"Some people think this is a job for unskilled labor but that’s not true."
And lots of other restaurants are feeling the pinch.
El Real Tex-Mex Cafe’s Frank Flaig, who bears the impressive title of senior dining room manager —which basically means he does everything, admits it’s getting harder to hire.
“We’re looking!” he exclaims. “Yes, it’s getting harder with all the new places opening. Some people think this is a job for unskilled labor but that’s not true. A good restaurant requires front-of-house staff with a very definite set of skills: they have to be people-friendly and be able to cope with stress. You really have to find the right fit for your team. Everyone has to get along and work well together and hopefully inspire the other staff to be better.”
Houston’s waiter culture is highly professional. Sure, fast food joints and some national chains hire college kids and out-of-work actors, but for the longtime beloved local like Johnny Carrabba’s eateries, Tony’s and even Molina’s Cantinas, the waitstaff make good money and tend to support their families and spend years, if not decades, with their employers.
“But with so many new restaurants opening and closing, if you’ve only been with a restaurant a short time, and a new place that looks better and looks like it will last more than a few months opens, you’ll make the jump.”
"But with so many new restaurants opening and closing, if you’ve only been with a restaurant a short time, and a new place that looks better and looks like it will last more than a few months opens, you’ll make the jump,” says one experienced waiter at a major establishment.
Lori Farris, co-owner with her chef/husband Efisio of Arcodoro, a Sardinian restaurant in the Galleria area also echoes the current plight of finding good front-of-house staff.
“It is very hard to find quality personnel that are hospitality professionals,” she says. “There are a lot of new restaurants opening in the Post Oak/Galleria area that are making the new hire market very tough. Fortunately, we have a core group of waitstaff that have been with us a long time. In the past we have had a steady flow of people seeking employment but this stream has really dried up.”
So far eaters haven’t been complaining about lack of service at their favorite spots but clearly restaurants are upping their game when it comes to hiring and retaining workers.

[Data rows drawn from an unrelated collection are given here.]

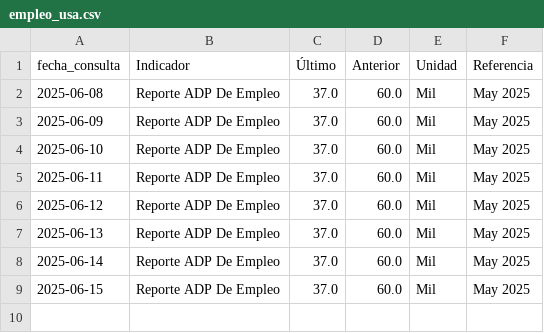
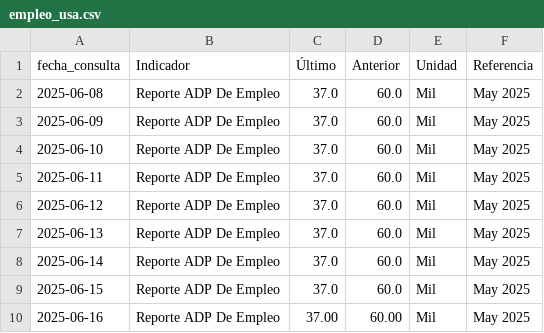
Before and after one commit to kaquinoy/TAMN, a CSV file: historial/empleo_usa.csv, drawn as a sheet.

```diff
--- a/historial/empleo_usa.csv
+++ b/historial/empleo_usa.csv
@@ -9 +9,2 @@
 2025-06-15,Reporte ADP De Empleo,37.0,60.0,Mil,May 2025
+2025-06-16,Reporte ADP De Empleo,37.00,60.00,Mil,May 2025
```
Also changed, not shown: 1 other file.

Google “waiter jobs Houston” and get more than 400,000 sites. At shiftgig.com there are 16 pages of restaurant server openings. And with more and more restaurants on the boards, Houston could soon become a servers’ paradise when it comes to picking and choosing jobs.